**WHAT NEEDS TO BE DONE:**
Below are some records; reproduce every one of them exactly.

**SUPPLIED MATERIAL:**
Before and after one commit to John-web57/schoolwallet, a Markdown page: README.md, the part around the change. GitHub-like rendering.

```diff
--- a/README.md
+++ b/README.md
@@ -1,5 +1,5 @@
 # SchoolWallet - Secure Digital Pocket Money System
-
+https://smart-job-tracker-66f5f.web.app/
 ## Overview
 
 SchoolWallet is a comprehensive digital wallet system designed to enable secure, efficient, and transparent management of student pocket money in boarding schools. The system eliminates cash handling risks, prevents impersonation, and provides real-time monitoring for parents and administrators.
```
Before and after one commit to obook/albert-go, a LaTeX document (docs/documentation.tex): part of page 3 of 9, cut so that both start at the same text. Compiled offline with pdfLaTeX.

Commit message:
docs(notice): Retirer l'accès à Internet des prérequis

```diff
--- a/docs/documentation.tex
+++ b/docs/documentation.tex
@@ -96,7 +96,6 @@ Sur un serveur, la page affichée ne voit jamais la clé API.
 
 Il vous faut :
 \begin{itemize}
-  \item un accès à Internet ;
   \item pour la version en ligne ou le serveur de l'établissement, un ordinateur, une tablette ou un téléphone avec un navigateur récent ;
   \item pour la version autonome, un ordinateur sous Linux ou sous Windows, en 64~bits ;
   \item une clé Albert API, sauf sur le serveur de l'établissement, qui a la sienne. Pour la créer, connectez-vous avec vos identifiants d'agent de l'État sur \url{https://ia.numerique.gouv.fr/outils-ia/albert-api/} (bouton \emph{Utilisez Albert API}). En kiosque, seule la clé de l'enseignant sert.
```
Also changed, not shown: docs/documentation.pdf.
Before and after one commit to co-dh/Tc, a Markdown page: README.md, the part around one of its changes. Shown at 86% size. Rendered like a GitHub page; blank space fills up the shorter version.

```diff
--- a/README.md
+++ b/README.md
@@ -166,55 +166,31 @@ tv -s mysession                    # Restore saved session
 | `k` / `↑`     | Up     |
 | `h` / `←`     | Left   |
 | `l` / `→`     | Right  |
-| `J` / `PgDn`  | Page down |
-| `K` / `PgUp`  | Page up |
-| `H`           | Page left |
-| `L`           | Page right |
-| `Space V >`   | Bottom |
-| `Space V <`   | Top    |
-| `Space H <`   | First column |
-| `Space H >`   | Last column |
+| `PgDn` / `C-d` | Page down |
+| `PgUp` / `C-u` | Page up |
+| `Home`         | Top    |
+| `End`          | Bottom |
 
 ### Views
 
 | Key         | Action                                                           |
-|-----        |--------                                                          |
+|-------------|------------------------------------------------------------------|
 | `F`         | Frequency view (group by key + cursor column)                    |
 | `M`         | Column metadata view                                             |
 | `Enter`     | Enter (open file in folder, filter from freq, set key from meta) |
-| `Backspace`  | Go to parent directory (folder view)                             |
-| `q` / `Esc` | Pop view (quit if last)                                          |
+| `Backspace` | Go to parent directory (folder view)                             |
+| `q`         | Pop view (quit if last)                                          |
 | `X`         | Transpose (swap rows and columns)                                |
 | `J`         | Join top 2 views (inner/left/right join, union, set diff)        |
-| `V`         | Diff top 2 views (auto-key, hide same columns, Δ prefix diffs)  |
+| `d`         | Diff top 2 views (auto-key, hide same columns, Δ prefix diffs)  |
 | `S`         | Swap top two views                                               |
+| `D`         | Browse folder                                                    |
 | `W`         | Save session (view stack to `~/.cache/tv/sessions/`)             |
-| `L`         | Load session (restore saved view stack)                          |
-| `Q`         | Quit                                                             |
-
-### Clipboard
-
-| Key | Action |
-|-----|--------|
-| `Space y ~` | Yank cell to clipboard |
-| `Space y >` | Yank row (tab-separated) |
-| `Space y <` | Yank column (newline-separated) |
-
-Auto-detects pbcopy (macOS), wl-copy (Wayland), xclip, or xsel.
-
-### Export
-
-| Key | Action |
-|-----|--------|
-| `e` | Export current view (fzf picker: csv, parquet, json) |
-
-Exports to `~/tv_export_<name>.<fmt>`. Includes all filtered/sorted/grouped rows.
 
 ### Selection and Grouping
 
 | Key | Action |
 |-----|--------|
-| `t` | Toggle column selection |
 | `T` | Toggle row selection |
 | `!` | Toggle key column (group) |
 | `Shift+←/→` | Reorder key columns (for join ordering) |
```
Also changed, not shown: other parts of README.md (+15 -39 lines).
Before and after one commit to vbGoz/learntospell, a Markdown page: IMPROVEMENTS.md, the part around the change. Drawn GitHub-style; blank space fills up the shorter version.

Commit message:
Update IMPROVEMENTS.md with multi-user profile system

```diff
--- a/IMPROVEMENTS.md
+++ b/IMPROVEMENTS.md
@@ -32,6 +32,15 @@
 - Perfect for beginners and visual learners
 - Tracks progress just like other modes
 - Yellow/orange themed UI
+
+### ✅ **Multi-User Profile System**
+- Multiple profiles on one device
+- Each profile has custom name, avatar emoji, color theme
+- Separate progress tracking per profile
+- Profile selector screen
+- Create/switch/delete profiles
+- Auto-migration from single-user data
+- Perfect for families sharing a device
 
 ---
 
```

**RESULT OF THIS TASK:**
Before and after one commit to John-web57/schoolwallet, a Markdown page: README.md, the part around the change. GitHub-like rendering.

```diff
--- a/README.md
+++ b/README.md
@@ -1,5 +1,5 @@
 # SchoolWallet - Secure Digital Pocket Money System
-
+https://smart-job-tracker-66f5f.web.app/
 ## Overview
 
 SchoolWallet is a comprehensive digital wallet system designed to enable secure, efficient, and transparent management of student pocket money in boarding schools. The system eliminates cash handling risks, prevents impersonation, and provides real-time monitoring for parents and administrators.
```
Before and after one commit to obook/albert-go, a LaTeX document (docs/documentation.tex): part of page 3 of 9, cut so that both start at the same text. Compiled offline with pdfLaTeX.

Commit message:
docs(notice): Retirer l'accès à Internet des prérequis

```diff
--- a/docs/documentation.tex
+++ b/docs/documentation.tex
@@ -96,7 +96,6 @@ Sur un serveur, la page affichée ne voit jamais la clé API.
 
 Il vous faut :
 \begin{itemize}
-  \item un accès à Internet ;
   \item pour la version en ligne ou le serveur de l'établissement, un ordinateur, une tablette ou un téléphone avec un navigateur récent ;
   \item pour la version autonome, un ordinateur sous Linux ou sous Windows, en 64~bits ;
   \item une clé Albert API, sauf sur le serveur de l'établissement, qui a la sienne. Pour la créer, connectez-vous avec vos identifiants d'agent de l'État sur \url{https://ia.numerique.gouv.fr/outils-ia/albert-api/} (bouton \emph{Utilisez Albert API}). En kiosque, seule la clé de l'enseignant sert.
```
Also changed, not shown: docs/documentation.pdf.
Before and after one commit to co-dh/Tc, a Markdown page: README.md, the part around one of its changes. Shown at 86% size. Rendered like a GitHub page; blank space fills up the shorter version.

```diff
--- a/README.md
+++ b/README.md
@@ -166,55 +166,31 @@ tv -s mysession                    # Restore saved session
 | `k` / `↑`     | Up     |
 | `h` / `←`     | Left   |
 | `l` / `→`     | Right  |
-| `J` / `PgDn`  | Page down |
-| `K` / `PgUp`  | Page up |
-| `H`           | Page left |
-| `L`           | Page right |
-| `Space V >`   | Bottom |
-| `Space V <`   | Top    |
-| `Space H <`   | First column |
-| `Space H >`   | Last column |
+| `PgDn` / `C-d` | Page down |
+| `PgUp` / `C-u` | Page up |
+| `Home`         | Top    |
+| `End`          | Bottom |
 
 ### Views
 
 | Key         | Action                                                           |
-|-----        |--------                                                          |
+|-------------|------------------------------------------------------------------|
 | `F`         | Frequency view (group by key + cursor column)                    |
 | `M`         | Column metadata view                                             |
 | `Enter`     | Enter (open file in folder, filter from freq, set key from meta) |
-| `Backspace`  | Go to parent directory (folder view)                             |
-| `q` / `Esc` | Pop view (quit if last)                                          |
+| `Backspace` | Go to parent directory (folder view)                             |
+| `q`         | Pop view (quit if last)                                          |
 | `X`         | Transpose (swap rows and columns)                                |
 | `J`         | Join top 2 views (inner/left/right join, union, set diff)        |
-| `V`         | Diff top 2 views (auto-key, hide same columns, Δ prefix diffs)  |
+| `d`         | Diff top 2 views (auto-key, hide same columns, Δ prefix diffs)  |
 | `S`         | Swap top two views                                               |
+| `D`         | Browse folder                                                    |
 | `W`         | Save session (view stack to `~/.cache/tv/sessions/`)             |
-| `L`         | Load session (restore saved view stack)                          |
-| `Q`         | Quit                                                             |
-
-### Clipboard
-
-| Key | Action |
-|-----|--------|
-| `Space y ~` | Yank cell to clipboard |
-| `Space y >` | Yank row (tab-separated) |
-| `Space y <` | Yank column (newline-separated) |
-
-Auto-detects pbcopy (macOS), wl-copy (Wayland), xclip, or xsel.
-
-### Export
-
-| Key | Action |
-|-----|--------|
-| `e` | Export current view (fzf picker: csv, parquet, json) |
-
-Exports to `~/tv_export_<name>.<fmt>`. Includes all filtered/sorted/grouped rows.
 
 ### Selection and Grouping
 
 | Key | Action |
 |-----|--------|
-| `t` | Toggle column selection |
 | `T` | Toggle row selection |
 | `!` | Toggle key column (group) |
 | `Shift+←/→` | Reorder key columns (for join ordering) |
```
Also changed, not shown: other parts of README.md (+15 -39 lines).
Before and after one commit to vbGoz/learntospell, a Markdown page: IMPROVEMENTS.md, the part around the change. Drawn GitHub-style; blank space fills up the shorter version.

Commit message:
Update IMPROVEMENTS.md with multi-user profile system

```diff
--- a/IMPROVEMENTS.md
+++ b/IMPROVEMENTS.md
@@ -32,6 +32,15 @@
 - Perfect for beginners and visual learners
 - Tracks progress just like other modes
 - Yellow/orange themed UI
+
+### ✅ **Multi-User Profile System**
+- Multiple profiles on one device
+- Each profile has custom name, avatar emoji, color theme
+- Separate progress tracking per profile
+- Profile selector screen
+- Create/switch/delete profiles
+- Auto-migration from single-user data
+- Perfect for families sharing a device
 
 ---
 
```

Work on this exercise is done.